But Michael did find a place of solace in the Bernice Johnson Cultural Arts Center in Queens, to which he commuted by subway and bus. There he flourished, as did kindred spirits like Ben Vereen and Lester Wilson (later the choreographer of Saturday Night Fever). Most of all there was the encouragement of black dance instructor Bernice Johnson (wife of noted jazz saxophonist Budd Johnson). "I told Michael it's out there for you," she says. "Just go and get it." He did, though the going was bumpy for 15 years. Peters danced in Europe in Lola Falana's nightclub act, then joined the Alvin Ailey dance company, lasting barely six months. "He was a terrific dancer, quick, fast, kind of explosive," Ailey says. But he was also "volatile, strong-willed and restless. Already he had that spark of creativity."
Peters moved to California and staged acts for Donna Summer, Connie Stevens and Debbie Reynolds. In early 1980 a Broadway show he choreographed, Comin' Uptown, closed after six weeks. "I just sat in my apartment and stared out the window," he says. "Total depression." Needing help, he called old friend Vereen, who took him in as "friend, confidant and choreographer."
Meanwhile, Pulitzer prize-winning director Michael (A Chorus Line) Bennett had been so impressed by Peters' work in Comin' Uptown that he had stopped by to chat. "His commitment to dance was obsessive, and what became apparent to me from our first discussion was that we could collaborate," noted Bennett. Bennett and Peters, joined by Bob Avian, toiled a year and a half to whip together the 1982 musical Dreamgirls, which won six Tony Awards. Afterward Bennett passed his co-prizewinner on to TV director Bob Giraldi, who was moving from successful commercials to MTV, thereby launching a second successful collaboration.
Peters soon showed an extraordinary knack for turning rock superstars into competent hoofers. "He really knows how to tear down the fear by showing you that the steps are basically simple," says Lionel Richie. "When I first saw myself dancing, I couldn't believe it was me." Explains Pat Benatar, "Whatever movements you do naturally, he translates them into dance steps." And, adds Bob Giraldi, "Michael has that uncanny ability of making a dramatic idea explode into dance," a talent fully appreciated by yet another Michael (Jackson), who asked Peters to dance the gang leader part in the Beat It sequence.
These days Peters is enjoying the taste of money, thanks to a six-figure yearly income (he makes an estimated $50,000 per video). He has bought $1,000 outfits and 150 pairs of shoes. "He splurges on clothes," admits his mother, "but I'd rather have that than gambling and drugs." He rents a one-bedroom, high-tech Hollywood pad and a Manhattan duplex and relaxes by hanging upside down in inversion boots or watching old movies on home cassettes (favorite: Auntie Mame).
Though he travels in fast company now, Michael Peters insists his closest friends are "the people I grew up with." He clears time from his hectic schedule to go back to Bernice Johnson's in Queens to teach, observe and to start a building fund for her school.

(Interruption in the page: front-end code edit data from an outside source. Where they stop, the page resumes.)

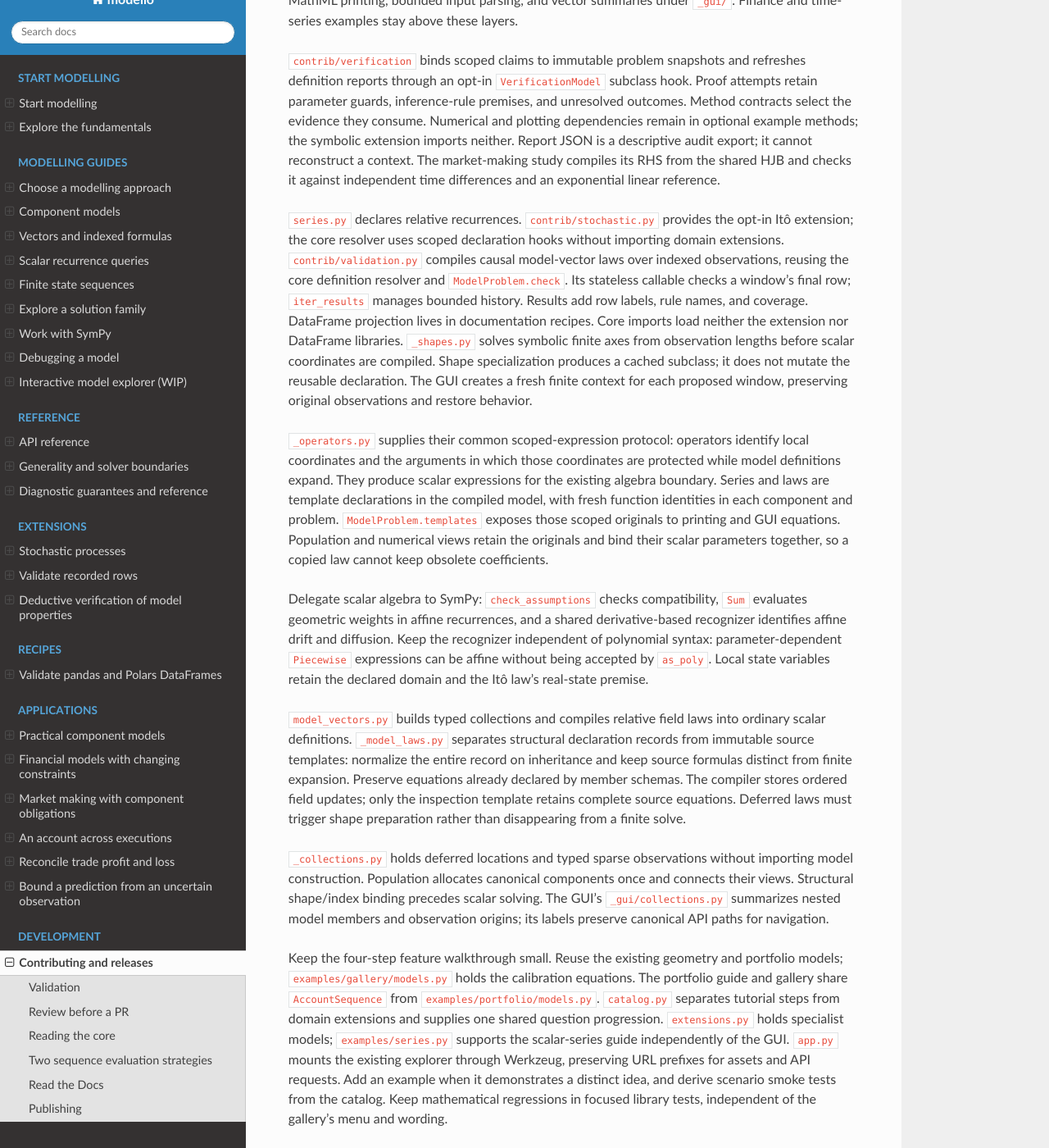
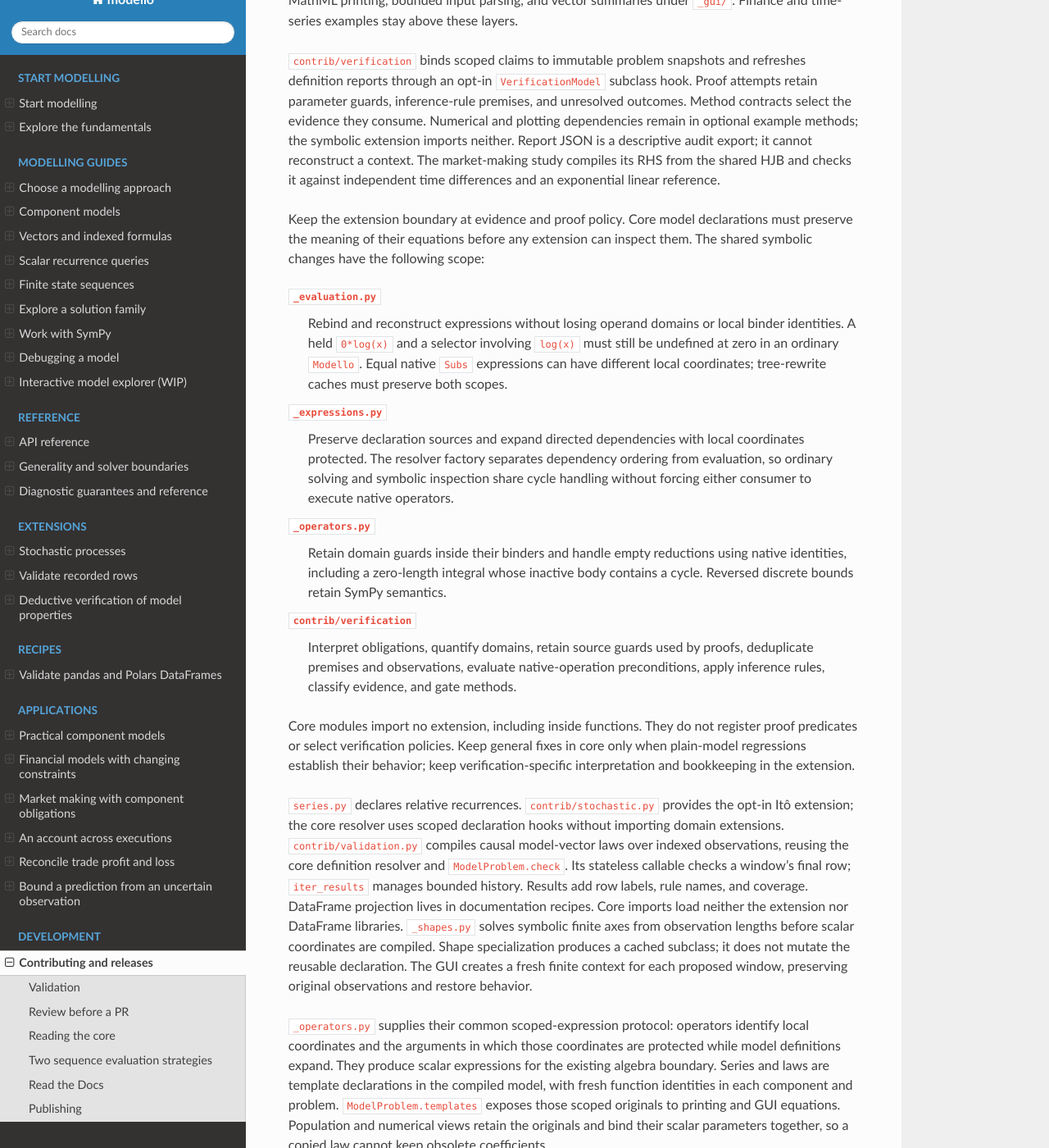
Before and after one commit to Code0x58/modello, a Sphinx documentation site: the page built from docs/contributing.rst, in a window 1280 px wide and 1400 px high, scrolled down 4240 px. Shown: the whole window at 82% size. Built offline with Sphinx 7.4.7 and the Read the Docs theme 3.1.0, drawn with Linux system fonts in a browser that asks for light colours.

Commit message:
Isolate verification bookkeeping and guard reference inputs

```diff
--- a/docs/contributing.rst
+++ b/docs/contributing.rst
@@ -217,6 +217,38 @@ reconstruct a context. The market-making study compiles its RHS from the shared
 HJB and checks it against independent time differences and an exponential linear
 reference.
 
+Keep the extension boundary at evidence and proof policy. Core model
+declarations must preserve the meaning of their equations before any extension
+can inspect them. The shared symbolic changes have the following scope:
+
+``_evaluation.py``
+    Rebind and reconstruct expressions without losing operand domains or local
+    binder identities. A held ``0*log(x)`` and a selector involving ``log(x)``
+    must still be undefined at zero in an ordinary ``Modello``. Equal native
+    ``Subs`` expressions can have different local coordinates; tree-rewrite
+    caches must preserve both scopes.
+
+``_expressions.py``
+    Preserve declaration sources and expand directed dependencies with local
+    coordinates protected. The resolver factory separates dependency ordering
+    from evaluation, so ordinary solving and symbolic inspection share cycle
+    handling without forcing either consumer to execute native operators.
+
+``_operators.py``
+    Retain domain guards inside their binders and handle empty reductions using
+    native identities, including a zero-length integral whose inactive body
+    contains a cycle. Reversed discrete bounds retain SymPy semantics.
+
+``contrib/verification``
+    Interpret obligations, quantify domains, retain source guards used by proofs,
+    deduplicate premises and observations, evaluate native-operation
+    preconditions, apply inference rules, classify evidence, and gate methods.
+
+Core modules import no extension, including inside functions. They do not
+register proof predicates or select verification policies. Keep general fixes
+in core only when plain-model regressions establish their behavior; keep
+verification-specific interpretation and bookkeeping in the extension.
+
 ``series.py`` declares relative recurrences. ``contrib/stochastic.py`` provides
 the opt-in Itô extension; the core resolver uses scoped declaration hooks without
 importing domain extensions.
--- a/docs/examples/market-making/index.rst
+++ b/docs/examples/market-making/index.rst
@@ -272,7 +272,9 @@ Default tolerances are ``rtol=1e-8``, ``atol=1e-10``, and a maximum time step
 of ``T/100``. The report compares a tighter run, measures independent central
 time-difference defects, and checks the exponential context against its linear
 matrix-exponential transformation. Both calculations use the context's declared
-risk and terminal laws, including supported component replacements. The
+risk and terminal laws, including supported component replacements. Their method
+contracts declare the consumed fields, so automatic source obligations block
+undefined costs before either numerical callback starts. The
 comparisons record numerical differences and residuals; they do not prove
 error bounds. Source fingerprints, exact parameters, solver settings, and
 dependency versions accompany the results.
```
Also changed, not shown: 6 other files.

He is quick to lend a hand to colleagues and young dancers. Currently he is planning to work on a Broadway musical version of 1982's hit movie Victor/Victoria and he is choreographing a major new work for the Ailey company for the fall. While he never completely relaxes, he seems to have found himself at last. "I don't know when that turning point came," he reflects. "Perhaps with the realization—and recognition—that I was good at what I did. And there's one thing about dance today nobody can deny—it has no color line."